EXERCISE
In the data below, how many lines contain the string "York"? Give only the figure.

EXTRACTED ENTRIES
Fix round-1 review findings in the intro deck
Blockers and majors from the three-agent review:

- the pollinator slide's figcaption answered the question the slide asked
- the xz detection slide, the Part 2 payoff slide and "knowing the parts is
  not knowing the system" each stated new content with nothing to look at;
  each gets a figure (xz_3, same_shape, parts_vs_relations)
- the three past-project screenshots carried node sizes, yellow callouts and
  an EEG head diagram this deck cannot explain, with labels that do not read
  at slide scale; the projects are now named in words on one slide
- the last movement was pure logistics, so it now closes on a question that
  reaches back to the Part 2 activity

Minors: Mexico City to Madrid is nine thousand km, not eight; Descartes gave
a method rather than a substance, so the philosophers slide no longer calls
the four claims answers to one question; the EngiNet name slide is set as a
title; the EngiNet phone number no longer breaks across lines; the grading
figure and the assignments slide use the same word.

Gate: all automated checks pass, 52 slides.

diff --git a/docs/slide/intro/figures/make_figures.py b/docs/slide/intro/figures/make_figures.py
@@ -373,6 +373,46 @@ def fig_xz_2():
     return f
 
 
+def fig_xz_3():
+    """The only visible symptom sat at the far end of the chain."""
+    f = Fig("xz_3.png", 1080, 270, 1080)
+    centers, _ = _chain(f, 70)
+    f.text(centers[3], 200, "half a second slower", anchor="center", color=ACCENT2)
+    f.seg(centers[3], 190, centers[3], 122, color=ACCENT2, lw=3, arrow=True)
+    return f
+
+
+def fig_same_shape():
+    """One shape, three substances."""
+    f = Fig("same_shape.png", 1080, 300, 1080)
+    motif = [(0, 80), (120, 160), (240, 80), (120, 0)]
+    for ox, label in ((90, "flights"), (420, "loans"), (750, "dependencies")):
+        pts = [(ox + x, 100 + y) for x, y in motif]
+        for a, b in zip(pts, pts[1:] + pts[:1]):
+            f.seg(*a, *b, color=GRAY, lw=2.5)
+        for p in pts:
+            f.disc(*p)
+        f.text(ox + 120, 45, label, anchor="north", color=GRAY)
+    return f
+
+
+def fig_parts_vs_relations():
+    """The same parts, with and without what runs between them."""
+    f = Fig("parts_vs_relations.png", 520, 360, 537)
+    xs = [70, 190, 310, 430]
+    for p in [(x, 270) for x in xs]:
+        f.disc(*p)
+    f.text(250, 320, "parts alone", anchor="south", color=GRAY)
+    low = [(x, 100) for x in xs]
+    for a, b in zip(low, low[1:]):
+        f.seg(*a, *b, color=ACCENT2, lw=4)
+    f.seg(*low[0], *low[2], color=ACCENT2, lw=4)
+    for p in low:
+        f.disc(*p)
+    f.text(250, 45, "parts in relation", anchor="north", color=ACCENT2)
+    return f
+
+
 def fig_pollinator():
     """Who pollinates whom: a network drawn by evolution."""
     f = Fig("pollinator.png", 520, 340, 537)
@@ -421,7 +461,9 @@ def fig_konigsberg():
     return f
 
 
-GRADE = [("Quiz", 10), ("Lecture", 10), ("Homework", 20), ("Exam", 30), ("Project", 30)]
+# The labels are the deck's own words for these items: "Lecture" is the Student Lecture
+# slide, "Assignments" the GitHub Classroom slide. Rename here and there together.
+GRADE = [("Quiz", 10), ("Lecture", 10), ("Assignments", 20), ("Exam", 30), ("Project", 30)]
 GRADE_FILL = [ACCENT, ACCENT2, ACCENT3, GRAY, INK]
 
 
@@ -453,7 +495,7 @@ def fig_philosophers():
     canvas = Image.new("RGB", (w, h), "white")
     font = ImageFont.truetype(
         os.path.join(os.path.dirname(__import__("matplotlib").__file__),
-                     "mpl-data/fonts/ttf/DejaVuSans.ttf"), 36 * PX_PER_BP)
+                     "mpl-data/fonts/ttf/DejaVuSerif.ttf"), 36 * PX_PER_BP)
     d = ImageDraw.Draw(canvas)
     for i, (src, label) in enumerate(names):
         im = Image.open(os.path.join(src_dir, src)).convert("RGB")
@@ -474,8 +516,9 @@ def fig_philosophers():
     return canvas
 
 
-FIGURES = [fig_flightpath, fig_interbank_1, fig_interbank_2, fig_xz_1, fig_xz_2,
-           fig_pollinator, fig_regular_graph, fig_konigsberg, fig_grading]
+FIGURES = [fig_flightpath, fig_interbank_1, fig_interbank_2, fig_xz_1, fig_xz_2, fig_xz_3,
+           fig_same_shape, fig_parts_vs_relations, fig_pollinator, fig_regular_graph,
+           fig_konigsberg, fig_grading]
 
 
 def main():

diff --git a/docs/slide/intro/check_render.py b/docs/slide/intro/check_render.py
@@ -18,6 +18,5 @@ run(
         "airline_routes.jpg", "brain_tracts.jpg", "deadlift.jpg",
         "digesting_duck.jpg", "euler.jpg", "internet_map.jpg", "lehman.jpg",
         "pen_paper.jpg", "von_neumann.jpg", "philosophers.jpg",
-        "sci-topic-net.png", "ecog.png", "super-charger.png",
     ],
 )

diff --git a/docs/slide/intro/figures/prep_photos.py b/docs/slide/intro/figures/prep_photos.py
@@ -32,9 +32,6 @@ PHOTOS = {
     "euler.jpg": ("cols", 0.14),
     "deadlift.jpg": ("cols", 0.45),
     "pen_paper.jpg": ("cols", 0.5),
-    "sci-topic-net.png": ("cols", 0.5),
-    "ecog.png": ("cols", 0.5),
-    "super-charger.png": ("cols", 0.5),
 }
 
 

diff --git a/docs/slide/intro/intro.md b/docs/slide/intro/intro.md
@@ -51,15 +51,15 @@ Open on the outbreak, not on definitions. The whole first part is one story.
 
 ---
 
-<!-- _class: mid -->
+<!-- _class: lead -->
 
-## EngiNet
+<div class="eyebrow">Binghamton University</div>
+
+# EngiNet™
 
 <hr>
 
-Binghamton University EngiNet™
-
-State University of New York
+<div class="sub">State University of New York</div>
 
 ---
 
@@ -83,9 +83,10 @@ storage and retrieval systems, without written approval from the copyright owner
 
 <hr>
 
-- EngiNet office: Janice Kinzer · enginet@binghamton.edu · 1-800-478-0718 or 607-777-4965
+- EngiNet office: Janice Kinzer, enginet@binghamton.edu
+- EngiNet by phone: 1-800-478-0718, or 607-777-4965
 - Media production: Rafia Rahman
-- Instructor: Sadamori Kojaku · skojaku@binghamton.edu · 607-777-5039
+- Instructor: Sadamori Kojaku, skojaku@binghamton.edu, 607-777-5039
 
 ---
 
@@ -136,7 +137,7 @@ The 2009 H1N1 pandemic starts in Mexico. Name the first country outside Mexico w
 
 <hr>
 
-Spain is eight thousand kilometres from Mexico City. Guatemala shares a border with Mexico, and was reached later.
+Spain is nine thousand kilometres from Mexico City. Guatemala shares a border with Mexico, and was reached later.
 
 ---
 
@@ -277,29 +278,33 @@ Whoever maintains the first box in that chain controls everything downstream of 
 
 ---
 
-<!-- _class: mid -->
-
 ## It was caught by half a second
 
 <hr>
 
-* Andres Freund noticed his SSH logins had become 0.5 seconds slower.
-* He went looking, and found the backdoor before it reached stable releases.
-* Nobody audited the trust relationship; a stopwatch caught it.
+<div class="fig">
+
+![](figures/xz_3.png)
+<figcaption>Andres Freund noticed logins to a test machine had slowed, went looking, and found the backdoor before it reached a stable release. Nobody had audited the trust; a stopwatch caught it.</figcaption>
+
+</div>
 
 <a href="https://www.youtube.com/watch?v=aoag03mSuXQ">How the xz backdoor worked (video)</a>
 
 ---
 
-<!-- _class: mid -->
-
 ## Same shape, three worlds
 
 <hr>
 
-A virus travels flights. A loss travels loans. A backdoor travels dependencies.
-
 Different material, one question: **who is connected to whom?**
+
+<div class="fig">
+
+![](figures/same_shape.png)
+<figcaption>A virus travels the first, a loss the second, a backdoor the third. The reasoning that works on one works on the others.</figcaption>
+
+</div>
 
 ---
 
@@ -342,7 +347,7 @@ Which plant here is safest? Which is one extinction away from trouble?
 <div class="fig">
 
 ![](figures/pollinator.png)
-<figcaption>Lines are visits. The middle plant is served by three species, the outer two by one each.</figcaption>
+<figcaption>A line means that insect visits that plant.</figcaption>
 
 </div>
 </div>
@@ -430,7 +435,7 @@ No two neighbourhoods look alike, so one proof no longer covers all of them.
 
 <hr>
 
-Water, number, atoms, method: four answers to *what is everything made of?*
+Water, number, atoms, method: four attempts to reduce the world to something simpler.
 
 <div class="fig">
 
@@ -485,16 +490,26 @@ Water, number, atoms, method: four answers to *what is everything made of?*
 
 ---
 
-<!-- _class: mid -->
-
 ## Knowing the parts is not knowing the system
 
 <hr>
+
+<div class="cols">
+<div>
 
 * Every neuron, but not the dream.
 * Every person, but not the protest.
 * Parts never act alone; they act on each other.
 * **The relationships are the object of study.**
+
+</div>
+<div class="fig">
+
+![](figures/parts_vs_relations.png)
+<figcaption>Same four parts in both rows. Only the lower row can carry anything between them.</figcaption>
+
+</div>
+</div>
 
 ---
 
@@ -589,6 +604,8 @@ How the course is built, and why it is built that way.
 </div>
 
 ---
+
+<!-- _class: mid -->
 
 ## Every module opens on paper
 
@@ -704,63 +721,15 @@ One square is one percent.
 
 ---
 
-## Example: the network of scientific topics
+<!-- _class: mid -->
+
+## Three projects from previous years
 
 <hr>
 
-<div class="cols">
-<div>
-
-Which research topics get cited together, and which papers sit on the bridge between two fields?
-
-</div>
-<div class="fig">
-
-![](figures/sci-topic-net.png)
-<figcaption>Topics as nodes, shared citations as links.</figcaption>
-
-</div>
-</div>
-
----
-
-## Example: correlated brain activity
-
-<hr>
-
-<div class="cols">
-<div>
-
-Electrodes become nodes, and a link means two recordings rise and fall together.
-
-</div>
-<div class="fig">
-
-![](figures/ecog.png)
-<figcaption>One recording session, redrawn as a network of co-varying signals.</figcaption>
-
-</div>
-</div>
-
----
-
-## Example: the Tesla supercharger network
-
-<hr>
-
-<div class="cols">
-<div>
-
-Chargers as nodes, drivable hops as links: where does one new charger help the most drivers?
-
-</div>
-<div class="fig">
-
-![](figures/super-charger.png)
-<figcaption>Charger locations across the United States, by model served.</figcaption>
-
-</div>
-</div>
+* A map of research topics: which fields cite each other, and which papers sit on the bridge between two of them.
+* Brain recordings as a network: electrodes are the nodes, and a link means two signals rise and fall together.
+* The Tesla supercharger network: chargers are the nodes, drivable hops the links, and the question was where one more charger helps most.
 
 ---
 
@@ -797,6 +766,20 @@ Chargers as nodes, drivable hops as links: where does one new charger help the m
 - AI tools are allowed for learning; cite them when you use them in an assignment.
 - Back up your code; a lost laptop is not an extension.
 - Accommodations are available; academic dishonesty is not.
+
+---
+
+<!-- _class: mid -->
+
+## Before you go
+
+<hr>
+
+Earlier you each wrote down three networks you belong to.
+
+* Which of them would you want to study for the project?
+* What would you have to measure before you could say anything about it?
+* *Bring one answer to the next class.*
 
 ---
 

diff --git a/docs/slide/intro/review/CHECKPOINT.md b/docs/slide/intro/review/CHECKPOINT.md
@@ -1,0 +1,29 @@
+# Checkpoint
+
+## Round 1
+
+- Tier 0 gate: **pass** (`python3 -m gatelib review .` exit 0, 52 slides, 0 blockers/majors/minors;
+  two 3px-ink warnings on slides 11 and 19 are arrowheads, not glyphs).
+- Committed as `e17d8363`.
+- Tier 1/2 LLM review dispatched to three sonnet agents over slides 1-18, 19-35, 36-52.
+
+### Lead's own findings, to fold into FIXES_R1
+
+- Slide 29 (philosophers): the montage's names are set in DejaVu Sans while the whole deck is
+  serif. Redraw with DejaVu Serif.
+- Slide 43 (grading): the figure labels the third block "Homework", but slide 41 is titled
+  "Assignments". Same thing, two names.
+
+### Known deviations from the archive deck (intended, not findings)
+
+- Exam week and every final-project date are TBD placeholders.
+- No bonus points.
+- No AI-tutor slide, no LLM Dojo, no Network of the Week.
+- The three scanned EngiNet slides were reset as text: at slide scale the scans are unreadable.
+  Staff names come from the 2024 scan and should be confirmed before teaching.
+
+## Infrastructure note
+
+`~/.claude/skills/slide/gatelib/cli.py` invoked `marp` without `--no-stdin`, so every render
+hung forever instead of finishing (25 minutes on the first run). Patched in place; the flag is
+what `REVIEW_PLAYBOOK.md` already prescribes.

ANSWER SECTION
2